(Modification records)
-- Opening Marker --
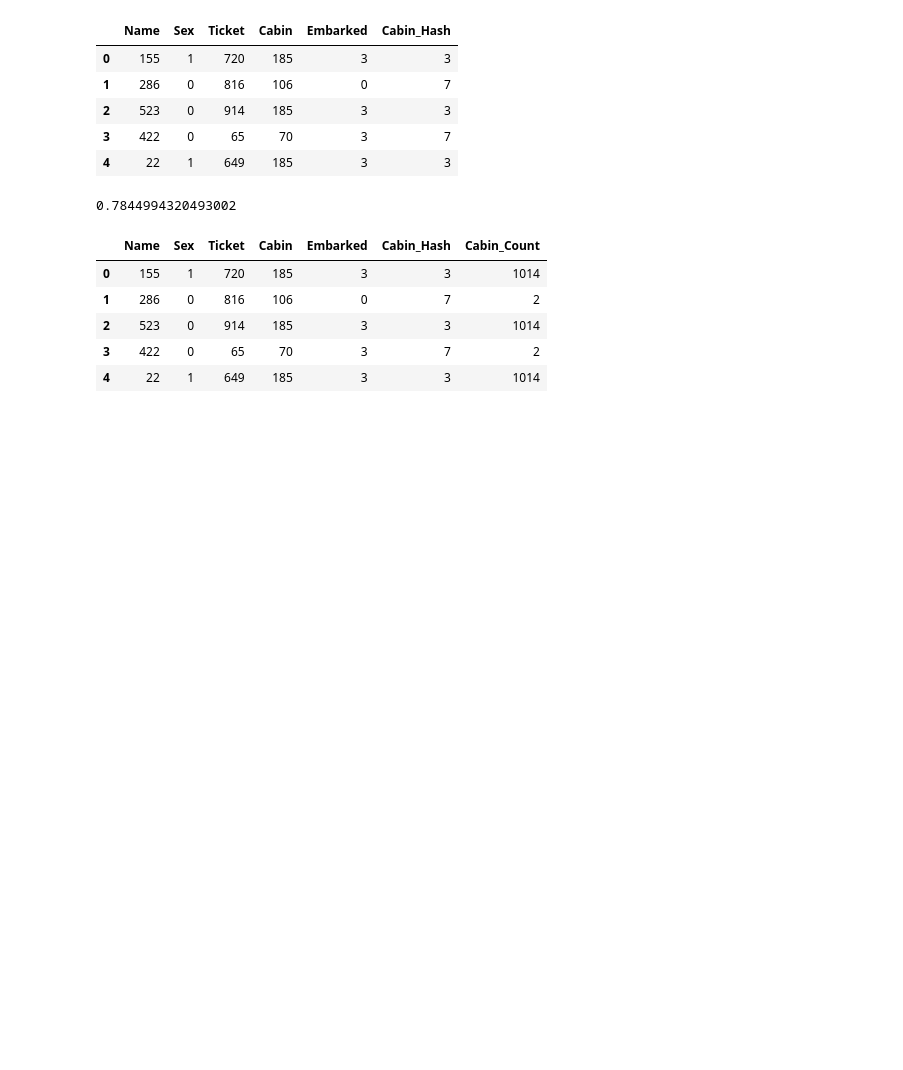
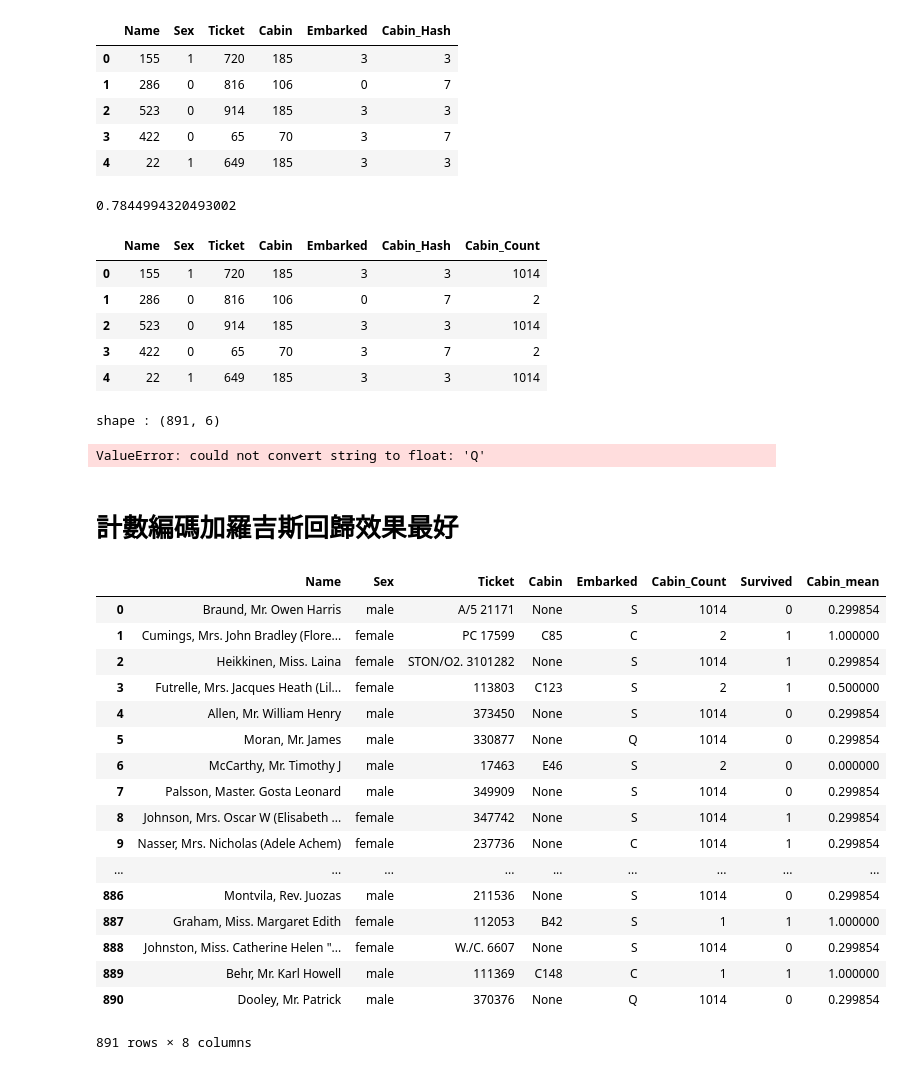
Before and after one commit to rogeredc/ML-100-Days, a Jupyter notebook: homework/Day_024_HW.ipynb, the cells around one changed output. Saved outputs shown, nothing was run; the diff lists cells and outputs as text; code cells hidden in the pictures; blank space fills up the shorter version.

```diff
--- a/homework/Day_024_HW.ipynb
+++ b/homework/Day_024_HW.ipynb
@@ -144,0 +143,43 @@ df_temp.head()
+# %%
+# 均值編碼 + 邏輯斯迴歸
+data = pd.concat([df[:train_num], train_Y], axis=1)
+mean_df = data.groupby(['Cabin'])['Survived'].mean().reset_index()
+mean_df.columns = ['Cabin','Cabin_mean']
+data = pd.merge(data, mean_df, on=['Cabin'], how='left')
+data = data.drop(['Cabin'] , axis=1)
+data = data.drop(['Survived'] , axis=1)
+estimator = LogisticRegression()
+start = time.time()
+print(f'shape : {data.shape}')
+print(f'score : {cross_val_score(estimator, data , train_Y, cv=5).mean()}')
+print(f'time : {time.time() - start} sec')
+# %% [output]
+shape : (891, 6)
+ValueError: could not convert string to float: 'Q'
+# %% [markdown]
+# 計數編碼加羅吉斯回歸效果最好
+# %%
+data = pd.concat([df[:train_num], train_Y], axis=1)
+mean_df = data.groupby(['Cabin'])['Survived'].mean().reset_index()
+mean_df.columns = ['Cabin','Cabin_mean']
+data = pd.merge(data, mean_df, on=['Cabin'], how='left')
+data
+# %% [output]
+|  | Name | Sex | Ticket | Cabin | Embarked | Cabin_Count | Survived | Cabin_mean |
+| 0 | Braund, Mr. Owen Harris | male | A/5 21171 | None | S | 1014 | 0 | 0.299854 |
+| 1 | Cumings, Mrs. John Bradley (Flore... | female | PC 17599 | C85 | C | 2 | 1 | 1.000000 |
+| 2 | Heikkinen, Miss. Laina | female | STON/O2. 3101282 | None | S | 1014 | 1 | 0.299854 |
+| 3 | Futrelle, Mrs. Jacques Heath (Lil... | female | 113803 | C123 | S | 2 | 1 | 0.500000 |
+| 4 | Allen, Mr. William Henry | male | 373450 | None | S | 1014 | 0 | 0.299854 |
+| 5 | Moran, Mr. James | male | 330877 | None | Q | 1014 | 0 | 0.299854 |
+| 6 | McCarthy, Mr. Timothy J | male | 17463 | E46 | S | 2 | 0 | 0.000000 |
+| 7 | Palsson, Master. Gosta Leonard | male | 349909 | None | S | 1014 | 0 | 0.299854 |
+| 8 | Johnson, Mrs. Oscar W (Elisabeth ... | female | 347742 | None | S | 1014 | 1 | 0.299854 |
+| 9 | Nasser, Mrs. Nicholas (Adele Achem) | female | 237736 | None | C | 1014 | 1 | 0.299854 |
+| ... | ... | ... | ... | ... | ... | ... | ... | ... |
+| 886 | Montvila, Rev. Juozas | male | 211536 | None | S | 1014 | 0 | 0.299854 |
+| 887 | Graham, Miss. Margaret Edith | female | 112053 | B42 | S | 1 | 1 | 1.000000 |
+| 888 | Johnston, Miss. Catherine Helen "... | female | W./C. 6607 | None | S | 1014 | 0 | 0.299854 |
+| 889 | Behr, Mr. Karl Howell | male | 111369 | C148 | C | 1 | 1 | 1.000000 |
+| 890 | Dooley, Mr. Patrick | male | 370376 | None | Q | 1014 | 0 | 0.299854 |
+891 rows × 8 columns
```
Also changed, not shown: parts of 1 cell of this notebook.
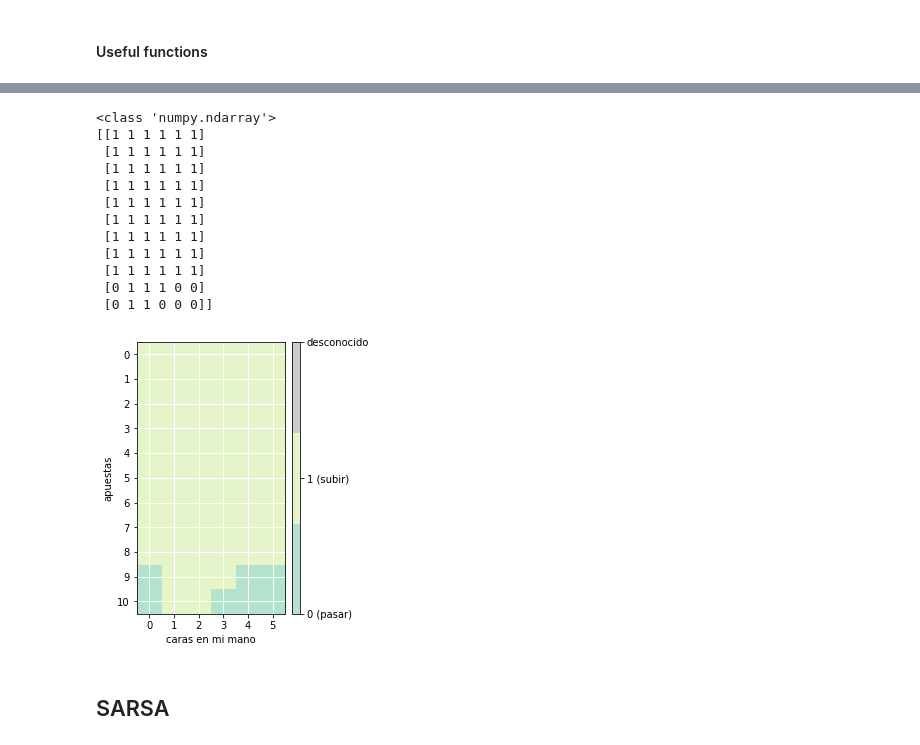
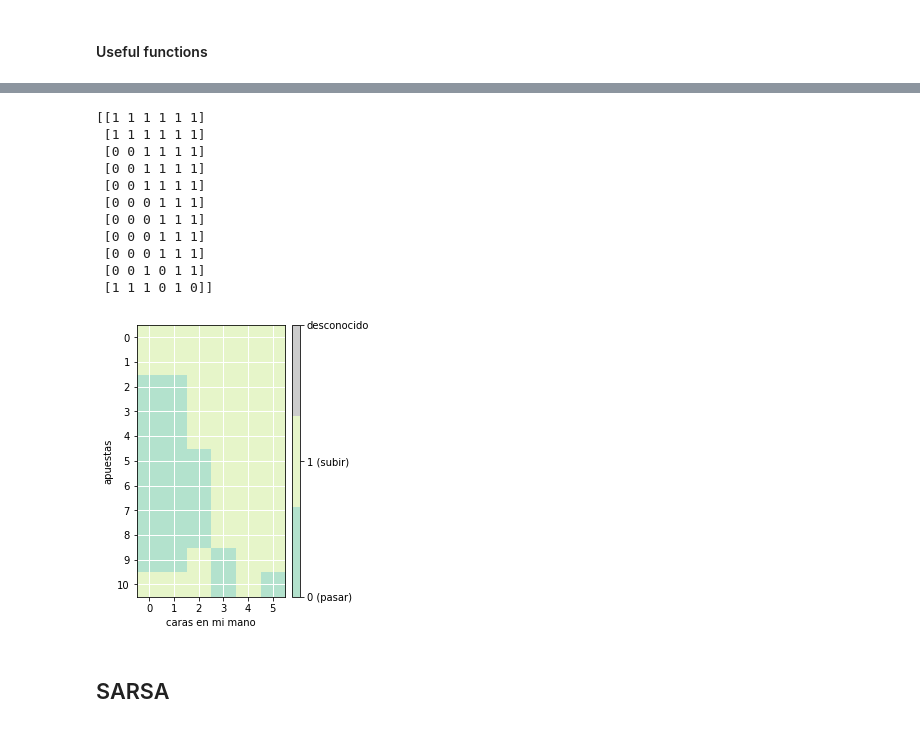
Before and after one commit to LecJackS/Procesos-Markovianos-Para-el-Aprendizaje-Automatico-2019-1C, a Jupyter notebook: tp3/TP3.ipynb, the cells around one changed output, grey strips where cells are left out. Saved outputs shown, nothing was run; the diff lists cells and outputs as text; code cells hidden in the pictures.

```diff
--- a/tp3/TP3.ipynb
+++ b/tp3/TP3.ipynb
@@ -404,21 +410,18 @@ plot_values(V)
-# %%
-# plotear la politica
-print(type(policy[(0,0)]))
-plot_policy(policy)
-# %% [output]
-<class 'numpy.ndarray'>
-[[1 1 1 1 1 1]
- [1 1 1 1 1 1]
- [1 1 1 1 1 1]
- [1 1 1 1 1 1]
- [1 1 1 1 1 1]
- [1 1 1 1 1 1]
- [1 1 1 1 1 1]
- [1 1 1 1 1 1]
- [1 1 1 1 1 1]
- [0 1 1 1 0 0]
- [0 1 1 0 0 0]]
-[figure, removed]
+# %%
+plot_policy(policy_MC)
+# %% [output]
+[[1 1 1 1 1 1]
+ [1 1 1 1 1 1]
+ [0 0 1 1 1 1]
+ [0 0 1 1 1 1]
+ [0 0 1 1 1 1]
+ [0 0 0 1 1 1]
+ [0 0 0 1 1 1]
+ [0 0 0 1 1 1]
+ [0 0 0 1 1 1]
+ [0 0 1 0 1 1]
+ [1 1 1 0 1 0]]
+[figure, added]
 # %% [markdown]
 ## SARSA
 # %% [markdown]
```
Also changed, not shown: parts of 82 cells of this notebook, 7 other files.
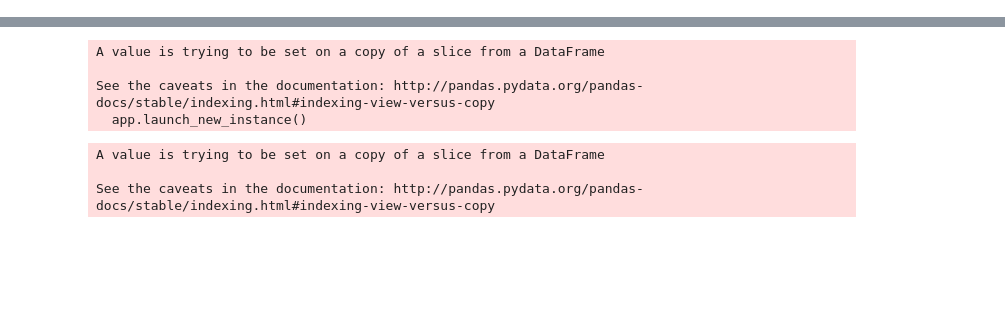
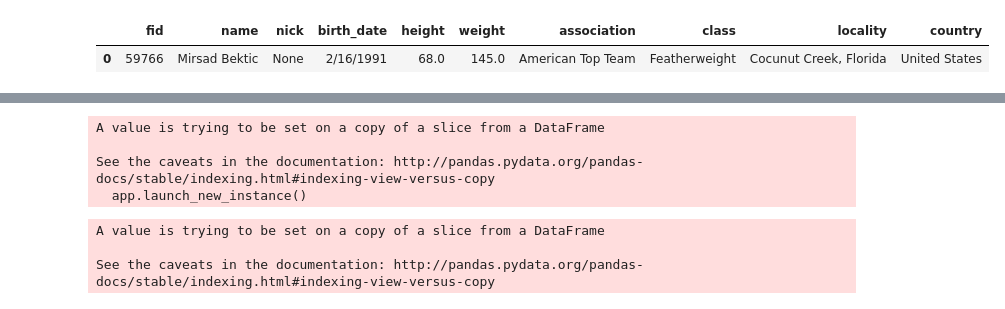
Before and after one commit to michael-j-sanders/DSI-SF-1-msanders2288, a Jupyter notebook: Final Project/UFC_Initial_coding.ipynb, the cells around one changed output, grey strips where cells are left out. Saved outputs shown, nothing was run; the diff lists cells and outputs as text; code cells hidden in the pictures; blank space fills up the shorter version.

```diff
--- a/Final Project/UFC_Initial_coding.ipynb
+++ b/Final Project/UFC_Initial_coding.ipynb
@@ -49,0 +27,5 @@ def height_changer(index, newval):
+# %%
+fighters[fighters['fid']==59766]
+# %% [output]
+|  | fid | name | nick | birth_date | height | weight | association | class | locality | country |
+| 0 | 59766 | Mirsad Bektic | None | 2/16/1991 | 68.0 | 145.0 | American Top Team | Featherweight | Cocunut Creek, Florida | United States |
```
Also changed, not shown: parts of 31 cells of this notebook, 1 other file.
-- Closing Marker --
*What you will do*
Pictures should be left out when the records above are restated exactly.

*Task result*
Before and after one commit to rogeredc/ML-100-Days, a Jupyter notebook: homework/Day_024_HW.ipynb, the cells around one changed output. Saved outputs shown, nothing was run; the diff lists cells and outputs as text; code cells hidden in the pictures; blank space fills up the shorter version.

```diff
--- a/homework/Day_024_HW.ipynb
+++ b/homework/Day_024_HW.ipynb
@@ -144,0 +143,43 @@ df_temp.head()
+# %%
+# 均值編碼 + 邏輯斯迴歸
+data = pd.concat([df[:train_num], train_Y], axis=1)
+mean_df = data.groupby(['Cabin'])['Survived'].mean().reset_index()
+mean_df.columns = ['Cabin','Cabin_mean']
+data = pd.merge(data, mean_df, on=['Cabin'], how='left')
+data = data.drop(['Cabin'] , axis=1)
+data = data.drop(['Survived'] , axis=1)
+estimator = LogisticRegression()
+start = time.time()
+print(f'shape : {data.shape}')
+print(f'score : {cross_val_score(estimator, data , train_Y, cv=5).mean()}')
+print(f'time : {time.time() - start} sec')
+# %% [output]
+shape : (891, 6)
+ValueError: could not convert string to float: 'Q'
+# %% [markdown]
+# 計數編碼加羅吉斯回歸效果最好
+# %%
+data = pd.concat([df[:train_num], train_Y], axis=1)
+mean_df = data.groupby(['Cabin'])['Survived'].mean().reset_index()
+mean_df.columns = ['Cabin','Cabin_mean']
+data = pd.merge(data, mean_df, on=['Cabin'], how='left')
+data
+# %% [output]
+|  | Name | Sex | Ticket | Cabin | Embarked | Cabin_Count | Survived | Cabin_mean |
+| 0 | Braund, Mr. Owen Harris | male | A/5 21171 | None | S | 1014 | 0 | 0.299854 |
+| 1 | Cumings, Mrs. John Bradley (Flore... | female | PC 17599 | C85 | C | 2 | 1 | 1.000000 |
+| 2 | Heikkinen, Miss. Laina | female | STON/O2. 3101282 | None | S | 1014 | 1 | 0.299854 |
+| 3 | Futrelle, Mrs. Jacques Heath (Lil... | female | 113803 | C123 | S | 2 | 1 | 0.500000 |
+| 4 | Allen, Mr. William Henry | male | 373450 | None | S | 1014 | 0 | 0.299854 |
+| 5 | Moran, Mr. James | male | 330877 | None | Q | 1014 | 0 | 0.299854 |
+| 6 | McCarthy, Mr. Timothy J | male | 17463 | E46 | S | 2 | 0 | 0.000000 |
+| 7 | Palsson, Master. Gosta Leonard | male | 349909 | None | S | 1014 | 0 | 0.299854 |
+| 8 | Johnson, Mrs. Oscar W (Elisabeth ... | female | 347742 | None | S | 1014 | 1 | 0.299854 |
+| 9 | Nasser, Mrs. Nicholas (Adele Achem) | female | 237736 | None | C | 1014 | 1 | 0.299854 |
+| ... | ... | ... | ... | ... | ... | ... | ... | ... |
+| 886 | Montvila, Rev. Juozas | male | 211536 | None | S | 1014 | 0 | 0.299854 |
+| 887 | Graham, Miss. Margaret Edith | female | 112053 | B42 | S | 1 | 1 | 1.000000 |
+| 888 | Johnston, Miss. Catherine Helen "... | female | W./C. 6607 | None | S | 1014 | 0 | 0.299854 |
+| 889 | Behr, Mr. Karl Howell | male | 111369 | C148 | C | 1 | 1 | 1.000000 |
+| 890 | Dooley, Mr. Patrick | male | 370376 | None | Q | 1014 | 0 | 0.299854 |
+891 rows × 8 columns
```
Also changed, not shown: parts of 1 cell of this notebook.
Before and after one commit to LecJackS/Procesos-Markovianos-Para-el-Aprendizaje-Automatico-2019-1C, a Jupyter notebook: tp3/TP3.ipynb, the cells around one changed output, grey strips where cells are left out. Saved outputs shown, nothing was run; the diff lists cells and outputs as text; code cells hidden in the pictures.

```diff
--- a/tp3/TP3.ipynb
+++ b/tp3/TP3.ipynb
@@ -404,21 +410,18 @@ plot_values(V)
-# %%
-# plotear la politica
-print(type(policy[(0,0)]))
-plot_policy(policy)
-# %% [output]
-<class 'numpy.ndarray'>
-[[1 1 1 1 1 1]
- [1 1 1 1 1 1]
- [1 1 1 1 1 1]
- [1 1 1 1 1 1]
- [1 1 1 1 1 1]
- [1 1 1 1 1 1]
- [1 1 1 1 1 1]
- [1 1 1 1 1 1]
- [1 1 1 1 1 1]
- [0 1 1 1 0 0]
- [0 1 1 0 0 0]]
-[figure, removed]
+# %%
+plot_policy(policy_MC)
+# %% [output]
+[[1 1 1 1 1 1]
+ [1 1 1 1 1 1]
+ [0 0 1 1 1 1]
+ [0 0 1 1 1 1]
+ [0 0 1 1 1 1]
+ [0 0 0 1 1 1]
+ [0 0 0 1 1 1]
+ [0 0 0 1 1 1]
+ [0 0 0 1 1 1]
+ [0 0 1 0 1 1]
+ [1 1 1 0 1 0]]
+[figure, added]
 # %% [markdown]
 ## SARSA
 # %% [markdown]
```
Also changed, not shown: parts of 82 cells of this notebook, 7 other files.
Before and after one commit to michael-j-sanders/DSI-SF-1-msanders2288, a Jupyter notebook: Final Project/UFC_Initial_coding.ipynb, the cells around one changed output, grey strips where cells are left out. Saved outputs shown, nothing was run; the diff lists cells and outputs as text; code cells hidden in the pictures; blank space fills up the shorter version.

```diff
--- a/Final Project/UFC_Initial_coding.ipynb
+++ b/Final Project/UFC_Initial_coding.ipynb
@@ -49,0 +27,5 @@ def height_changer(index, newval):
+# %%
+fighters[fighters['fid']==59766]
+# %% [output]
+|  | fid | name | nick | birth_date | height | weight | association | class | locality | country |
+| 0 | 59766 | Mirsad Bektic | None | 2/16/1991 | 68.0 | 145.0 | American Top Team | Featherweight | Cocunut Creek, Florida | United States |
```
Also changed, not shown: parts of 31 cells of this notebook, 1 other file.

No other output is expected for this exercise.